Privacy in the Covid 19 Response

Since the Covid 19 pandemic, discussions on the issue have emerged as a hot topic as the values of the public interest, such as individual human rights, personal information (privacy), and people’s lives and safety, have conflicted.

How far should individual information be protected and disclosed amid the national disaster of “new infectious disease”?

Citizens who complain about the lack of information on confirmed cases to each local government insist that all individual information necessary to cope with the common disaster of infectious diseases should be disclosed. On the other hand, it is pointed out that excessive disclosure of personal information that can violate an individual’s privacy should be avoided.

Some have criticized that the disclosure of transparent identification lines, which are considered one of the successful measures of the Korean government’s new coronavirus infection, is effective in securing a quarantine system.
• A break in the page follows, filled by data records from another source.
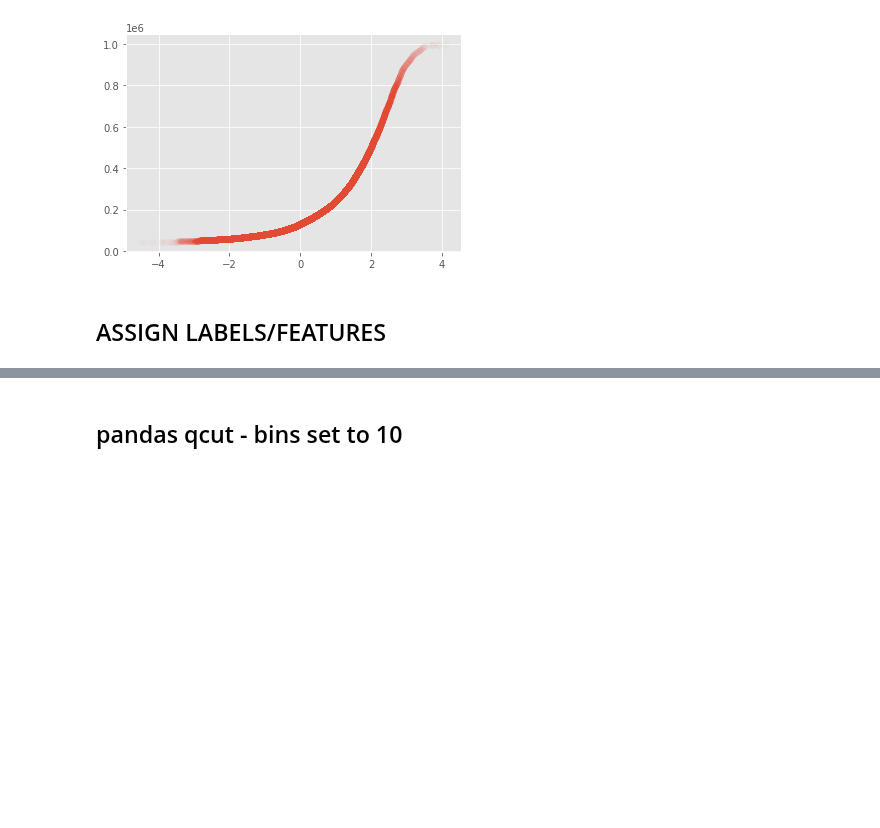
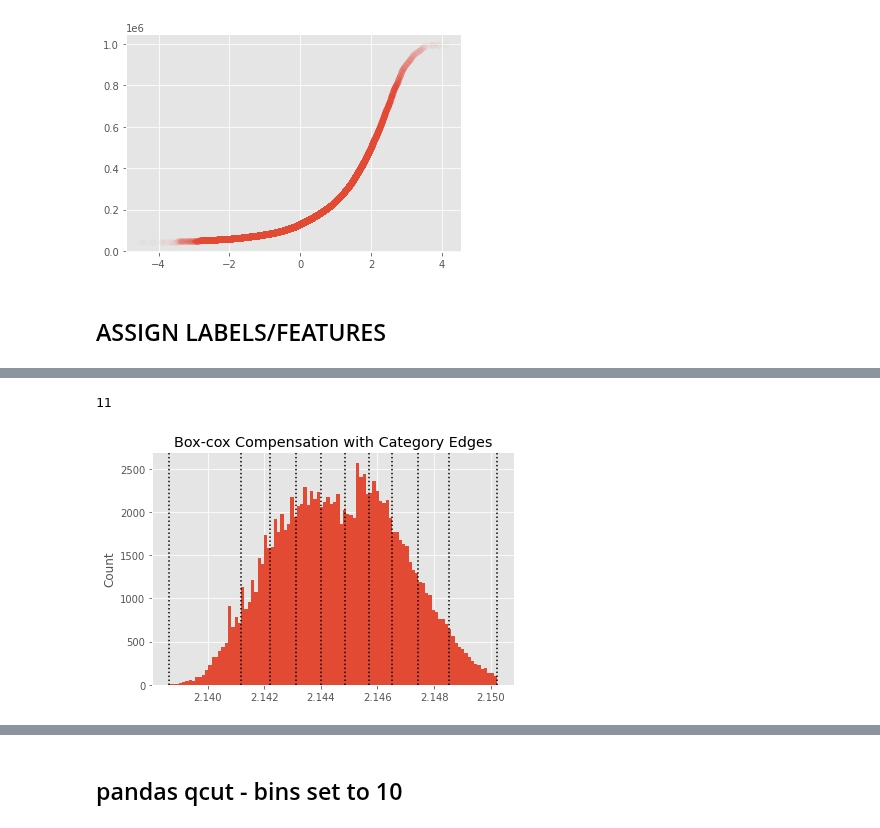
Before and after one commit to mrkjhsn/Not_for_Profit_Compensation_Modeling, a Jupyter notebook: 07.label_category_assignment.ipynb, the cells around one changed output, grey strips where cells are left out. Saved outputs shown, nothing was run; the diff lists cells and outputs as text; code cells hidden in the pictures; blank space fills up the shorter version.

```diff
--- a/07.label_category_assignment.ipynb
+++ b/07.label_category_assignment.ipynb
@@ -70,0 +100,18 @@ plt.scatter(pd.Series(np.random.normal(0, 1, features.reportable_comp.shape[0]))
+# %%
+len(breaks_box_cox)
+# %% [output]
+11
+# %%
+# plot category edges
+ax = pd.Series(stats.boxcox(df.reportable_comp)[0]).hist(bins=100, histtype='bar', stacked=True)
+
+for i in breaks_box_cox:
+    ax.axvline(i, color='black', linestyle=':')
+
+plt.ylabel('Count')
+plt.title('Box-cox Compensation with Category Edges')
+
+plt.tight_layout()
+plt.savefig('03.visualizations/box_cox_target_bins.png');
+# %% [output]
+[figure, added]
```
Also changed, not shown: parts of 56 cells of this notebook.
In particular, some foreign media outlets in Europe voiced strong criticism over the Korean quarantine authorities’ disclosure of personal information. For example, the French business magazine pointed out that “Korea is a country that has abandoned individual freedom.” On the contrary, Germany’s Spiegel and others commented positively, saying, “It may be seen as an invasion of privacy, but in the end, these measures secured another freedom for the people.”

The legal basis for the disclosure of information on the mobility routes of confirmed persons of Covid 19 in Korea shall be governed by Article 76-2 (1) and (2) (2) of the Act on the Prevention and Management of Infectious Diseases (hereinafter referred to as the Infectious Diseases Prevention Act). Article 34-2 (1) shall apply to the scope of disclosure of movements and personal information of confirmed persons. Paragraph 1 stipulates that people should quickly disclose information they need to know to prevent infectious diseases, such as the route of infected patients, means of transportation, medical institutions, and contactors. In particular, Article 76-2 (2) states that the basic right of privacy or privacy may be limited by law by the strong public interest purpose of preventing the spread of infectious diseases. Due to the disclosure and tracking of personal information under the Act on the Prevention of Infectious Diseases, Korea was able to receive a successful Covid-19 quarantine report card rather than other countries.

On the other hand, Europe and the U.S., which prioritize personal information protection, decided to block contact with confirmed people by receiving anonymous information through Bluetooth to respect privacy rights and protect personal information. However, the infection rate progressed faster than the development speed of the technology, which resulted in the failure of the Covid-19 quarantine.

However, the successful quarantine results in Korea cannot justify the excessive disclosure of a large number of personal information and damaging it. This is because the indiscriminate disclosure of personal information exposes the private lives of individuals who do not want to be known to a large number of anonymous people, resulting in “social stigma.”

The government’s transparent policies and institutional arrangements should be supported to prioritize the public interest while minimizing the infringement of personal information in special national disasters. Even if personal information is processed under special laws such as the Prevention of Infectious Diseases Act, the basic principles of the Personal Information Protection Act, such as the principle of minimum collection and the principle of suitability for purpose, shall be observed.


Categories: Society